TASK TO CARRY OUT – Tally the lines of the listing below in which the string "filter" occurs, and give the tally alone.

· · · · · · ·

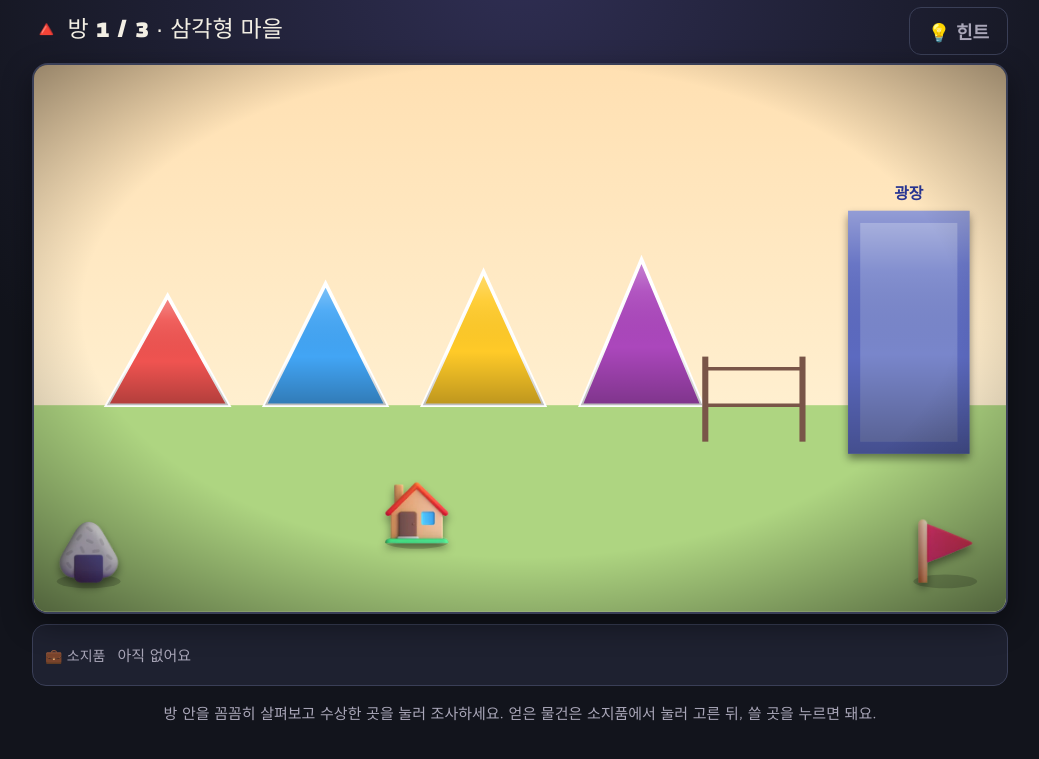
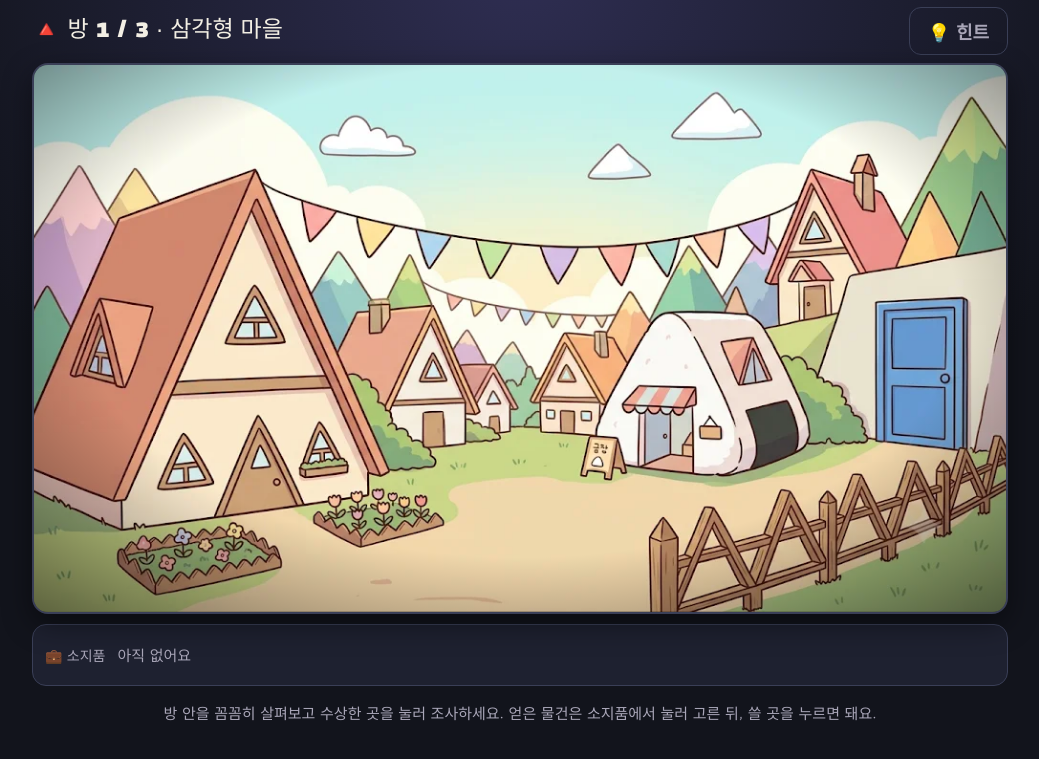
Before and after one commit to mummummi/game4grade, a plain HTML site: page g4-shape.html in a window 1280 px wide. Both pictures are taken after a click on the button "탈출 시작 ▶". Shown: the part 51-810 px from the top of the page, without its empty margins (120-1159 px from the left). Drawn offline with Linux system fonts and the light colour scheme; grey boxes are pictures that could not be loaded.

Commit message:
4학년 도형 왕국의 비밀 방탈출 배경을 AI 일러스트로 교체
Co-Authored-By: Claude Opus 5.5 <noreply@anthropic.com>
Claude-Session: https://claude.ai/code/session_01ScfXXMpeK4xSozEf9WkLBv

```diff
--- a/g4-shape.html
+++ b/g4-shape.html
@@ -29,7 +29,7 @@ button{font-family:inherit;font-size:18px;border:0;border-radius:12px;padding:10
 .roombar{display:flex;justify-content:space-between;align-items:center;margin:6px 0 8px;gap:8px;flex-wrap:wrap}
 .scene{position:relative;width:100%;border-radius:16px;overflow:hidden;border:2px solid var(--line);box-shadow:0 10px 30px rgba(0,0,0,.45);background:#000}
 .scene svg{display:block;width:100%;height:auto}
-.hot{cursor:pointer;transition:filter .15s}
+.hot .ah{fill:#fff;fill-opacity:0;stroke:#fff;stroke-opacity:0;stroke-width:5;transition:fill-opacity .15s,stroke-opacity .15s}.hot:hover .ah{fill-opacity:.14;stroke-opacity:.95}.hot.selhint .ah{stroke:#ffd54f;stroke-opacity:1;fill-opacity:.12}.hot.done .ah{fill-opacity:0}.hot{cursor:pointer;transition:filter .15s}
 .hot:hover{filter:drop-shadow(0 0 12px color-mix(in srgb,var(--gold) 90%,transparent)) brightness(1.08)}
 .hot.done{filter:saturate(.75)}
 .hot.selhint{animation:hl 1.2s ease-in-out infinite}
@@ -364,6 +364,19 @@ const sw=S*1.1;return EM(x,y-S*0.12,e,S*0.68,'filter="url(#sh)"')+R(x-sw/2,y+S*0
 /* 🧸 분위기 소품 (문제와 상관없는 기물 · 눌러 보면 설명만 나와요) */
 const DECOR=[[["f", "🏠", "세모 지붕 집", 630, 735, 125, "지붕이 뾰족한 이웃집이에요. 문이 잠겨 있지 않지만 비었어요."], ["f", "🚩", "삼각 깃발", 1500, 800, 125, "마을을 꾸민 삼각 깃발이 펄럭여요."], ["f", "🍙", "삼각김밥 가게", 90, 800, 125, "\"삼각형 마을 명물!\" 간판이 있어요."]], [["f", "⛲", "분수대", 1065, 735, 125, "네모난 분수대에서 물이 솟아요."], ["p", "🪟", "격자 창문", 960, 250, 150, "작은 정사각형 유리가 모여 있는 창문이에요."], ["f", "🧱", "벽돌 더미", 1470, 800, 125, "직사각형 벽돌이 쌓여 있어요."]], [["s", "⭐", "별 모양 장식", 1215, 250, 150, "오각형 안에 별이 숨어 있는 장식이에요."], ["f", "⚽", "축구공", 1140, 735, 125, "오각형과 육각형으로 만든 공이에요."], ["s", "🐝", "벌집 무늬 벽", 1500, 525, 150, "정육각형이 촘촘한 벽 무늬예요."]]];
 DECOR.forEach((list,ri)=>{const r=THEME.rooms[ri];if(!r)return;list.forEach((d,k)=>r.objects.push({id:'deco'+k,deco:1,title:d[1]+' '+d[2],art:DART(d),html:'<div class="box">'+d[6]+'</div>'}))});
+/* 🖼️ AI 배경 그림 */
+const ARTMAP={"rooms": [{"house": [20, 180, 560, 580], "fence": [1010, 650, 580, 240], "door": [1380, 385, 150, 250], "deco0": [1200, 170, 180, 250], "deco1": [450, 220, 750, 120], "deco2": [920, 400, 350, 270]}, {"statue": [70, 330, 240, 430], "tile": [460, 660, 680, 210], "door": [1360, 350, 200, 280], "deco0": [830, 450, 430, 200], "deco1": [330, 220, 330, 340], "deco2": [1110, 640, 490, 260]}, {"tower": [40, 110, 320, 670], "throne": [970, 320, 290, 350], "deco0": [380, 170, 270, 300], "deco1": [450, 570, 260, 260], "deco2": [1300, 100, 220, 500]}], "id": "g4-shape"};
+const AMbox=a=>{const ns='http://www.w3.org/2000/svg';const sv=document.createElementNS(ns,'svg');sv.setAttribute('width','1600');sv.setAttribute('height','900');sv.style.cssText='position:absolute;left:-9999px;top:0';sv.innerHTML=DEFS+a;document.body.appendChild(sv);let b={x:0,y:0,width:1,height:1};try{const g=document.createElementNS(ns,'g');while(sv.childNodes.length>1)g.appendChild(sv.childNodes[1]);sv.appendChild(g);const r=g.getBBox();b={x:r.x,y:r.y,width:r.width||1,height:r.height||1}}catch(e){}sv.remove();return b};
+ARTMAP.rooms.forEach((hot,ri)=>{const r=THEME.rooms[ri];if(!r||!hot)return;const src='art/'+ARTMAP.id+'_'+(ri+1)+'.webp';
+ r.bg=()=>`<image href="${src}" x="0" y="0" width="1600" height="900" preserveAspectRatio="xMidYMid slice"/>`;
+ r.objects=r.objects.filter(o=>!(o.deco&&!hot[o.id]));
+ r.objects.forEach(o=>{const h=hot[o.id];if(!h)return;const [x,y,w,hh,opt]=h;const old=o.art;
+  o.art=()=>{let s='';if(opt&&opt.keep){const [tx,ty,sc]=opt.keep;s=`<g transform="translate(${tx} ${ty}) scale(${sc})">${val(old)}</g>`}
+   if(opt&&opt.clip){const [ox,oy,orr,nx,ny,nr]=opt.clip;const sc=nr/orr;const cid='cl_'+o.id;s+=`<clipPath id="${cid}"><circle cx="${ox}" cy="${oy}" r="${orr}"/></clipPath><g transform="translate(${nx-ox*sc} ${ny-oy*sc}) scale(${sc})"><g clip-path="url(#${cid})">${val(old)}</g></g>`}
+   if(opt&&opt.lab){const arr=eval(opt.lab.expr);s+=arr.map((t,i)=>{const [lx,ly]=opt.lab.pos?opt.lab.pos[i]:[x+w*(i+.5)/arr.length,opt.lab.y];return `<rect x="${lx-48}" y="${ly-30}" width="96" height="56" rx="14" fill="#3e2723" stroke="#ffe082" stroke-width="4" opacity=".92"/><text x="${lx}" y="${ly+10}" text-anchor="middle" font-size="32" font-weight="bold" fill="#ffe082">${t}</text>`}).join('')}
+   if(opt&&opt.svg){s+=eval(opt.svg)}
+   if(opt&&opt.fit){const a=val(old);const b=AMbox(a);const p=opt.pad??0.9;const sc=Math.min(w/b.width,hh/b.height)*p;const tx=x+w/2-(b.x+b.width/2)*sc,ty=y+hh/2-(b.y+b.height/2)*sc;s=`<g transform="translate(${tx} ${ty}) scale(${sc})" opacity="${opt.op??1}">${a}</g>`}
+   return s+`<rect class="ah" x="${x}" y="${y}" width="${w}" height="${hh}" rx="22"/>`}})});
 THEME.rooms.forEach((r,ri)=>r.objects.forEach(o=>{if(!o._rid){o.id='r'+ri+'_'+o.id;o._rid=1}}));/* 방마다 물건 id를 따로 → 다른 방의 같은 이름 문/물건이 '이미 푼 것'으로 처리되는 문제 방지 */
 try{const U=S.used||{};if(Object.keys(U).some(k=>!/^[pu]_r\d+_/.test(k))){THEME.rooms.forEach((r,ri)=>r.objects.forEach(o=>{const base=o.id.replace(/^r\d+_/,'');['p_','u_'].forEach(pf=>{if(U[pf+base]&&(ri<S.room||(base!=='door'&&ri<=S.room)))U[pf+o.id]=1})}));Object.keys(U).forEach(k=>{if(!/^[pu]_r\d+_/.test(k))delete U[k]});S.used=U;save()}}catch(e){}/* 예전 저장 기록 옮기기 */
 TH=THEME;if(GRADE<=2)document.body.classList.add('kids');S.max=S.max||0;render();
```
Also changed, not shown: art/g4-shape_1.webp (added), art/g4-shape_2.webp (added), art/g4-shape_3.webp (added).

· · · · · · ·

TASK RESPONSE – 6